(Image comparison data)

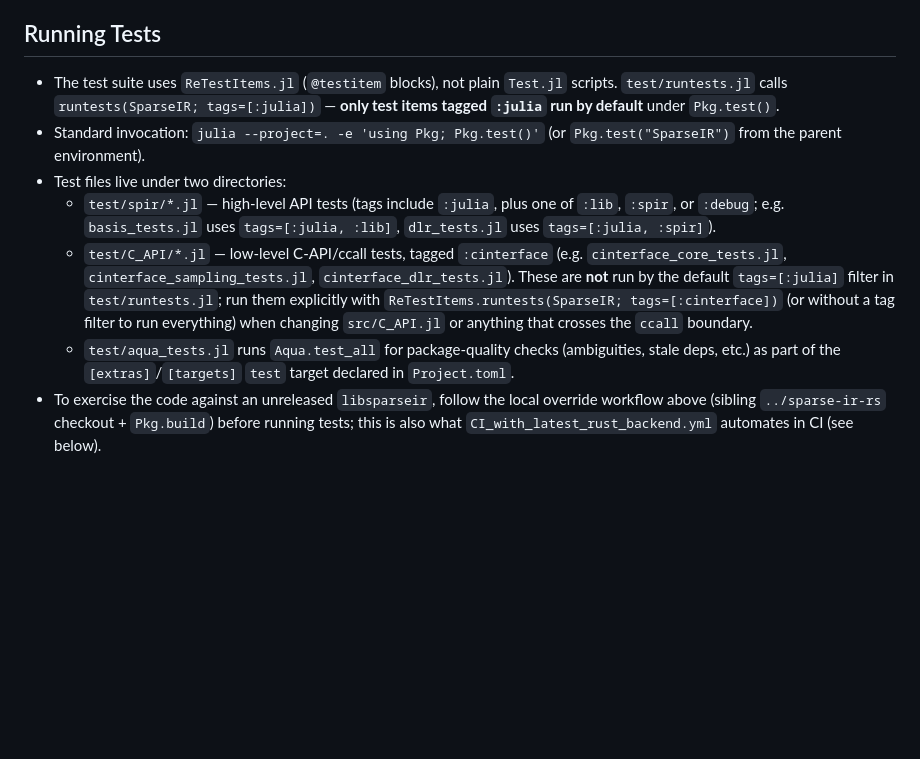
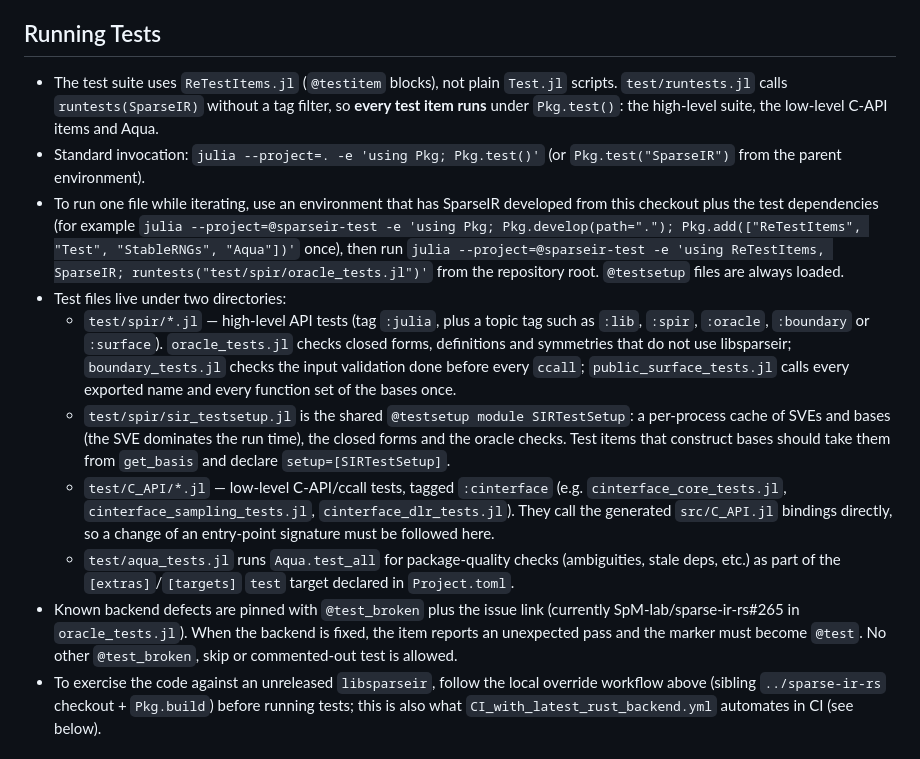
Before and after one commit to SpM-lab/SparseIR.jl, a Markdown page: REPOSITORY_RULES.md, the part around the change. GitHub-like rendering; blank space fills up the shorter version.

Commit message:
Document the test layout, the shared test setup and the broken-marker policy
Co-Authored-By: Claude Opus 5.5 (1M context) <noreply@anthropic.com>

```diff
--- a/REPOSITORY_RULES.md
+++ b/REPOSITORY_RULES.md
@@ -61,25 +61,40 @@ that contradicts this file, fix this file in the same PR.
 ## Running Tests
 
 - The test suite uses `ReTestItems.jl` (`@testitem` blocks), not plain
-  `Test.jl` scripts. `test/runtests.jl` calls
-  `runtests(SparseIR; tags=[:julia])` — **only test items tagged `:julia` run
-  by default** under `Pkg.test()`.
+  `Test.jl` scripts. `test/runtests.jl` calls `runtests(SparseIR)` without a
+  tag filter, so **every test item runs** under `Pkg.test()`: the high-level
+  suite, the low-level C-API items and Aqua.
 - Standard invocation: `julia --project=. -e 'using Pkg; Pkg.test()'` (or
   `Pkg.test("SparseIR")` from the parent environment).
+- To run one file while iterating, use an environment that has SparseIR
+  developed from this checkout plus the test dependencies (for example
+  `julia --project=@sparseir-test -e 'using Pkg; Pkg.develop(path="."); Pkg.add(["ReTestItems", "Test", "StableRNGs", "Aqua"])'`
+  once), then run
+  `julia --project=@sparseir-test -e 'using ReTestItems, SparseIR; runtests("test/spir/oracle_tests.jl")'`
+  from the repository root. `@testsetup` files are always loaded.
 - Test files live under two directories:
-  - `test/spir/*.jl` — high-level API tests (tags include `:julia`, plus one
-    of `:lib`, `:spir`, or `:debug`; e.g. `basis_tests.jl` uses
-    `tags=[:julia, :lib]`, `dlr_tests.jl` uses `tags=[:julia, :spir]`).
+  - `test/spir/*.jl` — high-level API tests (tag `:julia`, plus a topic tag
+    such as `:lib`, `:spir`, `:oracle`, `:boundary` or `:surface`).
+    `oracle_tests.jl` checks closed forms, definitions and symmetries that do
+    not use libsparseir; `boundary_tests.jl` checks the input validation done
+    before every `ccall`; `public_surface_tests.jl` calls every exported name
+    and every function set of the bases once.
+  - `test/spir/sir_testsetup.jl` is the shared `@testsetup module SIRTestSetup`:
+    a per-process cache of SVEs and bases (the SVE dominates the run time),
+    the closed forms and the oracle checks. Test items that construct bases
+    should take them from `get_basis` and declare `setup=[SIRTestSetup]`.
   - `test/C_API/*.jl` — low-level C-API/ccall tests, tagged `:cinterface`
     (e.g. `cinterface_core_tests.jl`, `cinterface_sampling_tests.jl`,
-    `cinterface_dlr_tests.jl`). These are **not** run by the default
-    `tags=[:julia]` filter in `test/runtests.jl`; run them explicitly with
-    `ReTestItems.runtests(SparseIR; tags=[:cinterface])` (or without a tag
-    filter to run everything) when changing `src/C_API.jl` or anything that
-    crosses the `ccall` boundary.
+    `cinterface_dlr_tests.jl`). They call the generated `src/C_API.jl`
+    bindings directly, so a change of an entry-point signature must be
+    followed here.
   - `test/aqua_tests.jl` runs `Aqua.test_all` for package-quality checks
     (ambiguities, stale deps, etc.) as part of the `[extras]`/`[targets]`
     `test` target declared in `Project.toml`.
+- Known backend defects are pinned with `@test_broken` plus the issue link
+  (currently SpM-lab/sparse-ir-rs#265 in `oracle_tests.jl`). When the backend
+  is fixed, the item reports an unexpected pass and the marker must become
+  `@test`. No other `@test_broken`, skip or commented-out test is allowed.
 - To exercise the code against an unreleased `libsparseir`, follow the local
   override workflow above (sibling `../sparse-ir-rs` checkout + `Pkg.build`)
   before running tests; this is also what `CI_with_latest_rust_backend.yml`
```
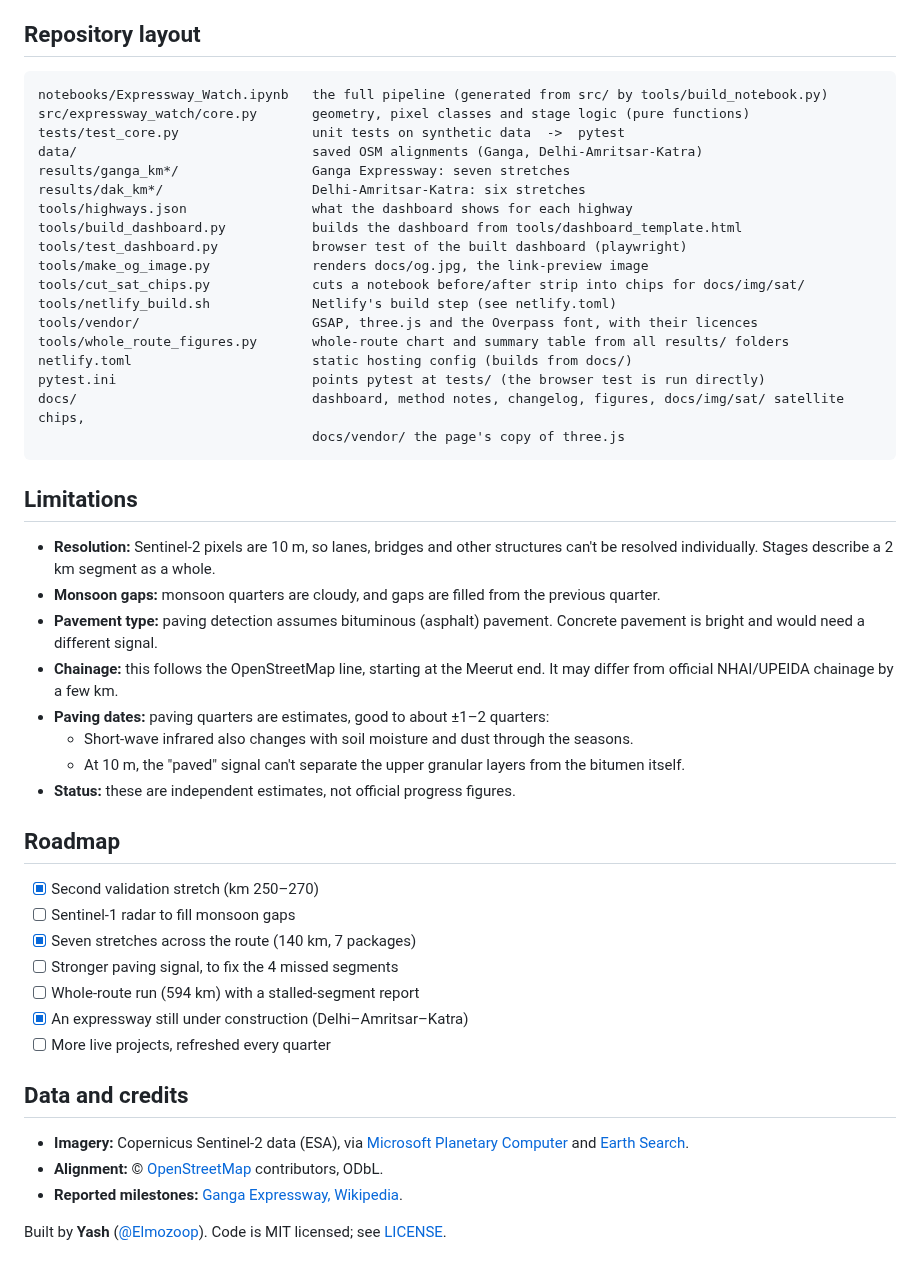
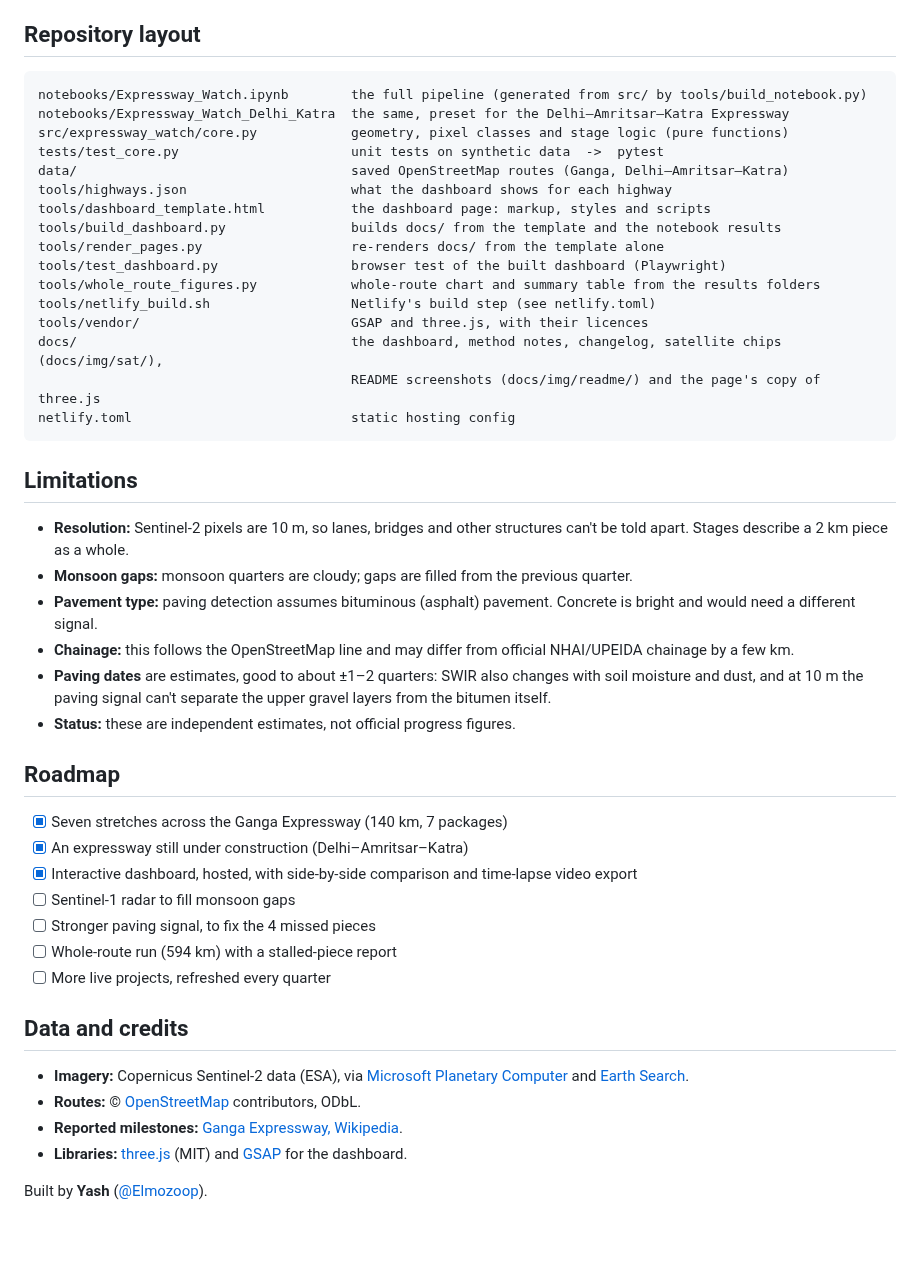
Before and after one commit to Elmozoop/expressway-watch, a Markdown page: README.md, the part around one of its changes. Rendered like a GitHub page; blank space fills up the shorter version.

````diff
--- a/README.md
+++ b/README.md
@@ -149,51 +158,48 @@ It writes three files: `docs/index.html` (for hosting: links the satellite image
 ## Repository layout
 
 ```
-notebooks/Expressway_Watch.ipynb   the full pipeline (generated from src/ by tools/build_notebook.py)
-src/expressway_watch/core.py       geometry, pixel classes and stage logic (pure functions)
-tests/test_core.py                 unit tests on synthetic data  ->  pytest
-data/                              saved OSM alignments (Ganga, Delhi-Amritsar-Katra)
-results/ganga_km*/                 Ganga Expressway: seven stretches
-results/dak_km*/                   Delhi-Amritsar-Katra: six stretches
-tools/highways.json                what the dashboard shows for each highway
-tools/build_dashboard.py           builds the dashboard from tools/dashboard_template.html
-tools/test_dashboard.py            browser test of the built dashboard (playwright)
-tools/make_og_image.py             renders docs/og.jpg, the link-preview image
-tools/cut_sat_chips.py             cuts a notebook before/after strip into chips for docs/img/sat/
-tools/netlify_build.sh             Netlify's build step (see netlify.toml)
-tools/vendor/                      GSAP, three.js and the Overpass font, with their licences
-tools/whole_route_figures.py       whole-route chart and summary table from all results/ folders
-netlify.toml                       static hosting config (builds from docs/)
-pytest.ini                         points pytest at tests/ (the browser test is run directly)
-docs/                              dashboard, method notes, changelog, figures, docs/img/sat/ satellite chips,
-                                   docs/vendor/ the page's copy of three.js
+notebooks/Expressway_Watch.ipynb        the full pipeline (generated from src/ by tools/build_notebook.py)
+notebooks/Expressway_Watch_Delhi_Katra  the same, preset for the Delhi–Amritsar–Katra Expressway
+src/expressway_watch/core.py            geometry, pixel classes and stage logic (pure functions)
+tests/test_core.py                      unit tests on synthetic data  ->  pytest
+data/                                   saved OpenStreetMap routes (Ganga, Delhi–Amritsar–Katra)
+tools/highways.json                     what the dashboard shows for each highway
+tools/dashboard_template.html           the dashboard page: markup, styles and scripts
+tools/build_dashboard.py                builds docs/ from the template and the notebook results
+tools/render_pages.py                   re-renders docs/ from the template alone
+tools/test_dashboard.py                 browser test of the built dashboard (Playwright)
+tools/whole_route_figures.py            whole-route chart and summary table from the results folders
+tools/netlify_build.sh                  Netlify's build step (see netlify.toml)
+tools/vendor/                           GSAP and three.js, with their licences
+docs/                                   the dashboard, method notes, changelog, satellite chips (docs/img/sat/),
+                                        README screenshots (docs/img/readme/) and the page's copy of three.js
+netlify.toml                            static hosting config
 ```
 
 ## Limitations
 
-- **Resolution:** Sentinel-2 pixels are 10 m, so lanes, bridges and other structures can't be resolved individually. Stages describe a 2 km segment as a whole.
-- **Monsoon gaps:** monsoon quarters are cloudy, and gaps are filled from the previous quarter.
-- **Pavement type:** paving detection assumes bituminous (asphalt) pavement. Concrete pavement is bright and would need a different signal.
-- **Chainage:** this follows the OpenStreetMap line, starting at the Meerut end. It may differ from official NHAI/UPEIDA chainage by a few km.
-- **Paving dates:** paving quarters are estimates, good to about ±1–2 quarters:
-  - Short-wave infrared also changes with soil moisture and dust through the seasons.
-  - At 10 m, the "paved" signal can't separate the upper granular layers from the bitumen itself.
+- **Resolution:** Sentinel-2 pixels are 10 m, so lanes, bridges and other structures can't be told apart. Stages describe a 2 km piece as a whole.
+- **Monsoon gaps:** monsoon quarters are cloudy; gaps are filled from the previous quarter.
+- **Pavement type:** paving detection assumes bituminous (asphalt) pavement. Concrete is bright and would need a different signal.
+- **Chainage:** this follows the OpenStreetMap line and may differ from official NHAI/UPEIDA chainage by a few km.
+- **Paving dates** are estimates, good to about ±1–2 quarters: SWIR also changes with soil moisture and dust, and at 10 m the paving signal can't separate the upper gravel layers from the bitumen itself.
 - **Status:** these are independent estimates, not official progress figures.
 
 ## Roadmap
 
-- [x] Second validation stretch (km 250–270)
+- [x] Seven stretches across the Ganga Expressway (140 km, 7 packages)
+- [x] An expressway still under construction (Delhi–Amritsar–Katra)
+- [x] Interactive dashboard, hosted, with side-by-side comparison and time-lapse video export
 - [ ] Sentinel-1 radar to fill monsoon gaps
-- [x] Seven stretches across the route (140 km, 7 packages)
-- [ ] Stronger paving signal, to fix the 4 missed segments
-- [ ] Whole-route run (594 km) with a stalled-segment report
-- [x] An expressway still under construction (Delhi–Amritsar–Katra)
+- [ ] Stronger paving signal, to fix the 4 missed pieces
+- [ ] Whole-route run (594 km) with a stalled-piece report
 - [ ] More live projects, refreshed every quarter
 
 ## Data and credits
 
 - **Imagery:** Copernicus Sentinel-2 data (ESA), via [Microsoft Planetary Computer](https://planetarycomputer.microsoft.com/) and [Earth Search](https://earth-search.aws.element84.com/v1).
-- **Alignment:** © [OpenStreetMap](https://www.openstreetmap.org/copyright) contributors, ODbL.
+- **Routes:** © [OpenStreetMap](https://www.openstreetmap.org/copyright) contributors, ODbL.
 - **Reported milestones:** [Ganga Expressway, Wikipedia](https://en.wikipedia.org/wiki/Ganga_Expressway).
+- **Libraries:** [three.js](https://threejs.org) (MIT) and [GSAP](https://gsap.com) for the dashboard.
 
-Built by **Yash** ([@Elmozoop](https://github.com/Elmozoop)). Code is MIT licensed; see [LICENSE](LICENSE).
+Built by **Yash** ([@Elmozoop](https://github.com/Elmozoop)).
````
Also changed, not shown: other parts of README.md (+98 -89 lines), docs/img/readme/compare.png (added), docs/img/readme/highway.png (added), docs/og.jpg.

GOAL OF THE EXERCISE: Find every line of the data that includes the string "docs". Copy each of those lines.

SOLUTION FOR THIS EXERCISE:
@@ -149,51 +158,48 @@ It writes three files: `docs/index.html` (for hosting: links the satellite image
-tools/make_og_image.py             renders docs/og.jpg, the link-preview image
-tools/cut_sat_chips.py             cuts a notebook before/after strip into chips for docs/img/sat/
-netlify.toml                       static hosting config (builds from docs/)
-docs/                              dashboard, method notes, changelog, figures, docs/img/sat/ satellite chips,
-                                   docs/vendor/ the page's copy of three.js
+tools/build_dashboard.py                builds docs/ from the template and the notebook results
+tools/render_pages.py                   re-renders docs/ from the template alone
+docs/                                   the dashboard, method notes, changelog, satellite chips (docs/img/sat/),
+                                        README screenshots (docs/img/readme/) and the page's copy of three.js
Also changed, not shown: other parts of README.md (+98 -89 lines), docs/img/readme/compare.png (added), docs/img/readme/highway.png (added), docs/og.jpg.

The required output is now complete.